## INSTRUCTIONS FOR THE TASK
Filter the entries below, keeping only lines with "shape".

*** Opening of ENTRIES SHOWN ***

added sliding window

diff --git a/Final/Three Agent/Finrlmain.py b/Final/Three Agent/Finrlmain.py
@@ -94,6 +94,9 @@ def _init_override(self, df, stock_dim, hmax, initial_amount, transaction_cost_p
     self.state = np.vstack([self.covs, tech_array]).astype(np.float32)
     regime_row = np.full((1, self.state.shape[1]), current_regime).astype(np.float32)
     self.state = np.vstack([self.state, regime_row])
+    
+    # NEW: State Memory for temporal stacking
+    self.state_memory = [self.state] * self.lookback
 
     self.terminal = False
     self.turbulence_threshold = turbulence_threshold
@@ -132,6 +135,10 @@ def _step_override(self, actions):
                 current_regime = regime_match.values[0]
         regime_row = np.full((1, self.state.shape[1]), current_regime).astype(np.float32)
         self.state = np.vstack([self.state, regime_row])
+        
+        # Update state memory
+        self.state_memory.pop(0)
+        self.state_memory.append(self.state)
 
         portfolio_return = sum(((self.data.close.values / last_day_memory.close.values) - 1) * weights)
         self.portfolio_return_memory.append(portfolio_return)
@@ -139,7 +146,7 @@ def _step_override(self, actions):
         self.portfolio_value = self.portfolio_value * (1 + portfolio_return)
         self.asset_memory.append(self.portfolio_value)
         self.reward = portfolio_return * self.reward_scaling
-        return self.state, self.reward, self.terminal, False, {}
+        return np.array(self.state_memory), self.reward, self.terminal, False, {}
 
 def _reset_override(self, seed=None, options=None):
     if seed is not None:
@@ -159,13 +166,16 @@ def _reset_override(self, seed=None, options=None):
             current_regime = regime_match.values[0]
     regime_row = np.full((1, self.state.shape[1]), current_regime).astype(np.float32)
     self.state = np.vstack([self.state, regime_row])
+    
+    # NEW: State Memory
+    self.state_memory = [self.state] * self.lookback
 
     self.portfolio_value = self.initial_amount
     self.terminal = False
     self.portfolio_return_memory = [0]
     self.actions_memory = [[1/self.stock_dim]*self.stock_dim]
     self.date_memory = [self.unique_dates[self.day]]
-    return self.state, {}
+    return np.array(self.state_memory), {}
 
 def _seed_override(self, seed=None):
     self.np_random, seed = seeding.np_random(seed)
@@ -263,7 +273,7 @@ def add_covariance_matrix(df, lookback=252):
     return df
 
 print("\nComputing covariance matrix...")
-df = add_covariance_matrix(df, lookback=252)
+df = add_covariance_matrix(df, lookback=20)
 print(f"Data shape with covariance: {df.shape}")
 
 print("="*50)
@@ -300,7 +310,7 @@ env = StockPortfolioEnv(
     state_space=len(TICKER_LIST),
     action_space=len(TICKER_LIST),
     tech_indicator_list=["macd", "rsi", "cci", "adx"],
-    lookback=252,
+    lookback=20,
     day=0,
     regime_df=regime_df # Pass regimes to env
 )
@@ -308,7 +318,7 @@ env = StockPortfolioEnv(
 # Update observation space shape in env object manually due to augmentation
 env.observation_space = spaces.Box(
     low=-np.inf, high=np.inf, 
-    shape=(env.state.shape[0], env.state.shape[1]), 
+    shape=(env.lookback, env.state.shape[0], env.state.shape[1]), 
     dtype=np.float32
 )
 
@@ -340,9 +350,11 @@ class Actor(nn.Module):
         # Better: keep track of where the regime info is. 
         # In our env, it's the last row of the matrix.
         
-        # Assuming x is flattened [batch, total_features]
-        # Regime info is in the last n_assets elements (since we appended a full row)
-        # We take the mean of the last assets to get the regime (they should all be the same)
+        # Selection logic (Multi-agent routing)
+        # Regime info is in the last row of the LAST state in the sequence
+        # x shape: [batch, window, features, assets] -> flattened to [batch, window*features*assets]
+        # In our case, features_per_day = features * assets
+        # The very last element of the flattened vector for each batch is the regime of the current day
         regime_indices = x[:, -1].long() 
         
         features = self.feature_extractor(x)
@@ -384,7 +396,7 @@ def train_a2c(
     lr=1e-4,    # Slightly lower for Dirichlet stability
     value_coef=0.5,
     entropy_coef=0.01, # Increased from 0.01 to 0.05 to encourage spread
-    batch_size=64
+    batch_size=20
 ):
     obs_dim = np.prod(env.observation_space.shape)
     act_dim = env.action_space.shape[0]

*** Close of ENTRIES SHOWN ***

## SOLUTION FOR THIS PROBLEM
     regime_row = np.full((1, self.state.shape[1]), current_regime).astype(np.float32)
         regime_row = np.full((1, self.state.shape[1]), current_regime).astype(np.float32)
     regime_row = np.full((1, self.state.shape[1]), current_regime).astype(np.float32)
 print(f"Data shape with covariance: {df.shape}")
 # Update observation space shape in env object manually due to augmentation
-    shape=(env.state.shape[0], env.state.shape[1]), 
+    shape=(env.lookback, env.state.shape[0], env.state.shape[1]), 
+        # x shape: [batch, window, features, assets] -> flattened to [batch, window*features*assets]
     obs_dim = np.prod(env.observation_space.shape)
     act_dim = env.action_space.shape[0]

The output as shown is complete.